Background profiles of Dzhokhar and Tamerlan Tsarnaev
Tamerlan Tsarnaev, left (dead), and Dzhokhar Tsarnaev, right (captured) (AP)
The satirist Ambrose Bierce said a century ago, "War is God's way of
teaching Americans geography." Bierce might have said the same of
terrorism, because now Americans may finally have occasion to learn
something about Chechnya (in the North Caucasus) and Kyrgyzstan (in
Central Asia). Long-time readers of Generational Dynamics will
already be familiar with these regions, as I've written about them
many times, but for most Americans, they'll be completely unfamiliar.
Dzhokhar and Tamerlan Tsarnaev were ethnic Chechens (from Chechnya),
but they were born in Kyrgyzstan. What were ethnic Chechens doing
The two regions -- the North Caucasus (Dagestan, Chechnya, etc.) and

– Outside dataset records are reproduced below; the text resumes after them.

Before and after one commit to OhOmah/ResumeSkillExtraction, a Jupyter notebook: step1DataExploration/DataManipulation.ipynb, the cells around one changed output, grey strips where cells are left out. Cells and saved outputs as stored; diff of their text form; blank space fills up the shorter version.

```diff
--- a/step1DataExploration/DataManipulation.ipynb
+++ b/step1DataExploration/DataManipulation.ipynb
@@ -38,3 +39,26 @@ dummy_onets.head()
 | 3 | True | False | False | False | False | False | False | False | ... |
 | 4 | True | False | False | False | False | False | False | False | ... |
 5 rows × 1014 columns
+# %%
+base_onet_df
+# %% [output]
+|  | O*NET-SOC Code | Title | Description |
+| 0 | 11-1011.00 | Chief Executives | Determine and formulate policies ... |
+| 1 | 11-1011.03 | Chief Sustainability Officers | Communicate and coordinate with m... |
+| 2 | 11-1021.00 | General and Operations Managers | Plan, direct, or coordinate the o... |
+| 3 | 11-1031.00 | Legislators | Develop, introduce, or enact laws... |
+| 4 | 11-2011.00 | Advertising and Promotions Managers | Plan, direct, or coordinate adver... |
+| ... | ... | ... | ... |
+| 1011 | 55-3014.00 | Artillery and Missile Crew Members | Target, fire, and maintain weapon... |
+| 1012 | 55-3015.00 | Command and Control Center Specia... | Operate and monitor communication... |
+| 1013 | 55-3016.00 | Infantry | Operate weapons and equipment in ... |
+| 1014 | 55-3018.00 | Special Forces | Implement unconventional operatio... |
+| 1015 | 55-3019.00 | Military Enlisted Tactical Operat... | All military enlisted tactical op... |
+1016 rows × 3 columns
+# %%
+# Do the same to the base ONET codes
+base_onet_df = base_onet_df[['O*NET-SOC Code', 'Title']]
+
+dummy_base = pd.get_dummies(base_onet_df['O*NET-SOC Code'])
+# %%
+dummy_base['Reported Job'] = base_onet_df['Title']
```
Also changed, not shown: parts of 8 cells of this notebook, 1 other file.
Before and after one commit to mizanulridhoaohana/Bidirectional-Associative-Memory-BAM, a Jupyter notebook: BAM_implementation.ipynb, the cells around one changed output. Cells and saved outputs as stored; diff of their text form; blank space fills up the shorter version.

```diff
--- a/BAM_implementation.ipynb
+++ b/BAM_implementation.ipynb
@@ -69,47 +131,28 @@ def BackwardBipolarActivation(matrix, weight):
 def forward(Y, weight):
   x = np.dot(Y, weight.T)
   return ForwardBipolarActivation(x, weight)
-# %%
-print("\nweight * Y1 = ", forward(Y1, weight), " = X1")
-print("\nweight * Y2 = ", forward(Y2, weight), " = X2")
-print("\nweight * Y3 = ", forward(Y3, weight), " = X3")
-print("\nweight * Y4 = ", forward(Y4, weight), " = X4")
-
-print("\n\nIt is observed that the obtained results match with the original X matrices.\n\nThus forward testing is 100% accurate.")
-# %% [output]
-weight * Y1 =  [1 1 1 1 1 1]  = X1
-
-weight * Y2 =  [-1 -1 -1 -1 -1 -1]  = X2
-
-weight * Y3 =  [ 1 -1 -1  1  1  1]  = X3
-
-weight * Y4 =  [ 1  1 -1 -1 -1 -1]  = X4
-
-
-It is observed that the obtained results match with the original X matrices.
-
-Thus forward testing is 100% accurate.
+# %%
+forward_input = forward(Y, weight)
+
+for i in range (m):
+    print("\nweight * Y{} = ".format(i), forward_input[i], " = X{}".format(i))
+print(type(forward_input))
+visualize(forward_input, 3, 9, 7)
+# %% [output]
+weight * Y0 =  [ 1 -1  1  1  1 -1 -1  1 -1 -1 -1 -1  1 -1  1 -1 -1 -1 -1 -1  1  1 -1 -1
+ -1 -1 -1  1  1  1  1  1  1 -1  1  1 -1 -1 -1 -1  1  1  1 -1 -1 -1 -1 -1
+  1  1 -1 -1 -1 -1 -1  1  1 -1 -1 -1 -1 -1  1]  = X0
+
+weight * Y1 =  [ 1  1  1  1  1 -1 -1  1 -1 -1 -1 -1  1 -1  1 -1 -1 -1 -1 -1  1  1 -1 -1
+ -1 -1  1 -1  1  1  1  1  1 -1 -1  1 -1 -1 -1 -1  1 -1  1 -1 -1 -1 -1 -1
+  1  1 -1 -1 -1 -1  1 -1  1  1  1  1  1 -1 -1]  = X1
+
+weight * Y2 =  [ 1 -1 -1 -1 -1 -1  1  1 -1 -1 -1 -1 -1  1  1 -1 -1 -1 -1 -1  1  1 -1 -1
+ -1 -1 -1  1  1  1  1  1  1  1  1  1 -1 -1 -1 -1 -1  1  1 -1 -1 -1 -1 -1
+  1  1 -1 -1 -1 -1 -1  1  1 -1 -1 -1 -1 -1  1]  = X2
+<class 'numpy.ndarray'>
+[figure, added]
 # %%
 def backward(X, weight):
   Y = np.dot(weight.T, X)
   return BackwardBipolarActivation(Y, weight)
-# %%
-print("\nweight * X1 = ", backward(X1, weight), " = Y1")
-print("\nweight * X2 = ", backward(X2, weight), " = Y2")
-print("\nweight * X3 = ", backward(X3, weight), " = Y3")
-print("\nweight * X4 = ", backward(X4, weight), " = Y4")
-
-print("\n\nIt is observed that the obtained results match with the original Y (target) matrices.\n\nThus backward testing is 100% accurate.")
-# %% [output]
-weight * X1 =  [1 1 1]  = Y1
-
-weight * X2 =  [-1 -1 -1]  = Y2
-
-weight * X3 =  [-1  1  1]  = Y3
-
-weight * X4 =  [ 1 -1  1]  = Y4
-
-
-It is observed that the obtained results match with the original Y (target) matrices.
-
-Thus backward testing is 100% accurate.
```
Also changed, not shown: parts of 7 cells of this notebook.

central Asia (Kazakhstan, Kyrgyzstan, Tajikistan, Uzbekistan) -- are
linked by history. The two regions are historically connected because
Josef Stalin in 1944 deported North Caucasus ethnic groups to Central
Asia, believing that they were collaborating with the Nazis. When
Nikita Khrushchev allowed the deported people to return in the 1960s,
many remained behind. Thus, familial relationships between the two
regions remain to this day, and there has been cross-pollination of
Islamist terrorist fighters in both regions.
According to interviews with the Tsarnaev brothers' relatives,
including their father in Dagestan and their uncle in Baltimore, the
family new nothing about the brothers' plans and were both shocked
and saddened by the revelation that they were the perpetrators.
Baltimore Sun and Russia Today
The radicalization of the Tsarnaev brothers
If we look back at the London subway bombers of 7/7/2005, it turned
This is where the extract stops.